While some mentoring relationships happen quite naturally, the quest to identify the perfect mentor can take a bit more effort, but anything worth pursuing is rarely easy. If you have been considering seeking a mentor, here are a few thoughts for consideration:
1. “A real friend or mentor isn’t on your payroll” ~ Prince
Prince certainly had a bold but valid point in that statement. Although not always true, preferably great mentor relationships occur outside the workplace and friend zone in order to offer the most unbiased feedback and insight. A mentor who comes with no preconceived notions or thoughts can dig in and understand your needs and offer insight as to where improvements or strategy changes are needed. True growth demands the good, bad and the ugly be discussed and a mentor who desires to offer that can do so more easily if the sensitivity factor is a non-issue. After all, mentors are not meant to make one “happy”, but rather to guide to the best of their knowledge.
2. “One of the greatest values of mentors is the ability to see ahead what others cannot see and to help them navigate a course to their destination” ~ John C. Maxwell

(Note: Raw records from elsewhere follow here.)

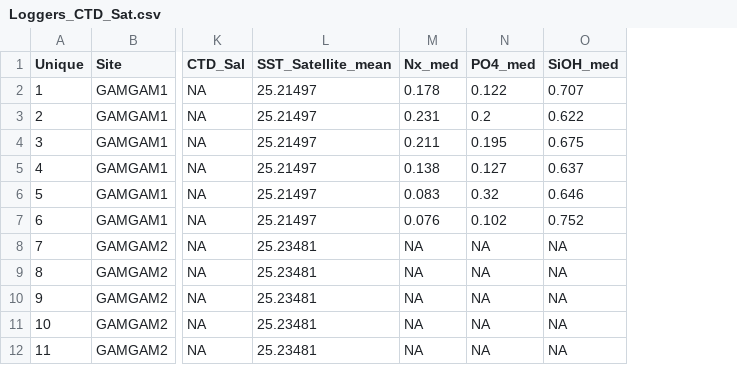
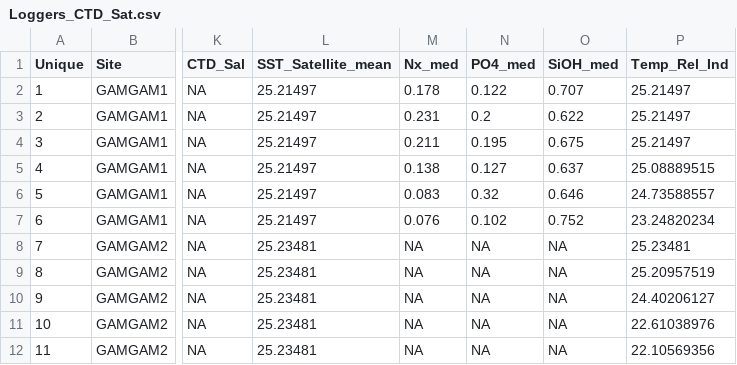
Before and after one commit to gonzaloprb/Cover_with_Depth, a CSV file: Data/Environment/Loggers_CTD_Sat.csv, drawn as a sheet; only a part is shown, gaps mark what is left out; the diff names each change by its address in the sheet, - before the commit and + after, or states it on an @@ line.

```diff
--- a/Data/Environment/Loggers_CTD_Sat.csv
+++ b/Data/Environment/Loggers_CTD_Sat.csv
+column P (Temp_Rel_Ind), rows 2-12: 25.21497 | 25.21497 | 25.21497 | 25.08889515 | 24.73588557 | 23.24820234 | 25.23481 | 25.20957519 | 24.40206127 | 22.61038976 | 22.10569356
```
Also changed, not shown: Data/resp_data_living_benthos_Scleractinia_noform.csv, 32 other files.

Seeking a mentor who is respected with relevant industry experience is most productive. When considering who might fit that bill, a common mistake is going straight to the busiest, most recognized and visible mentors. This approach may work occasionally, but choosing key leaders within your industry and market might offer additional possibilities for those able to invest the time in a mentoring relationship. Consider identifying potential mentors who are functioning at a more senior level today but have been in your shoes and can easily relate to current experiences. It is with the real-life experiences – and let’s face it, mistakes – that a mentor pulls from and can offer sound advice and guidance.
3. “One person can make a difference, and everyone should try.” ~ John F. Kennedy
The ability to be 100% open and honest with a respected industry leader, who is fully committed to your personal and professional growth and success is both a unique and extremely treasured relationship. Great mentors see the overwhelming value because often they too were mentored early on and throughout their career and the experience received from that investment played a critical role in their success. Mentors see the value in directly influencing others, helping to harness unique talents and skills and even revisiting their own past lessons and hurdles. As Clint Eastwood wisely once said, “What I think the mentor gets is the great satisfaction of helping somebody along, helping somebody take advantage of an opportunity that maybe he or she did not have.”.
So, what are you waiting for? Start working toward a mentor relationship and better yet, become someone’s mentor and impart your wisdom and experiences to those who want to learn and develop. Mentoring makes a difference!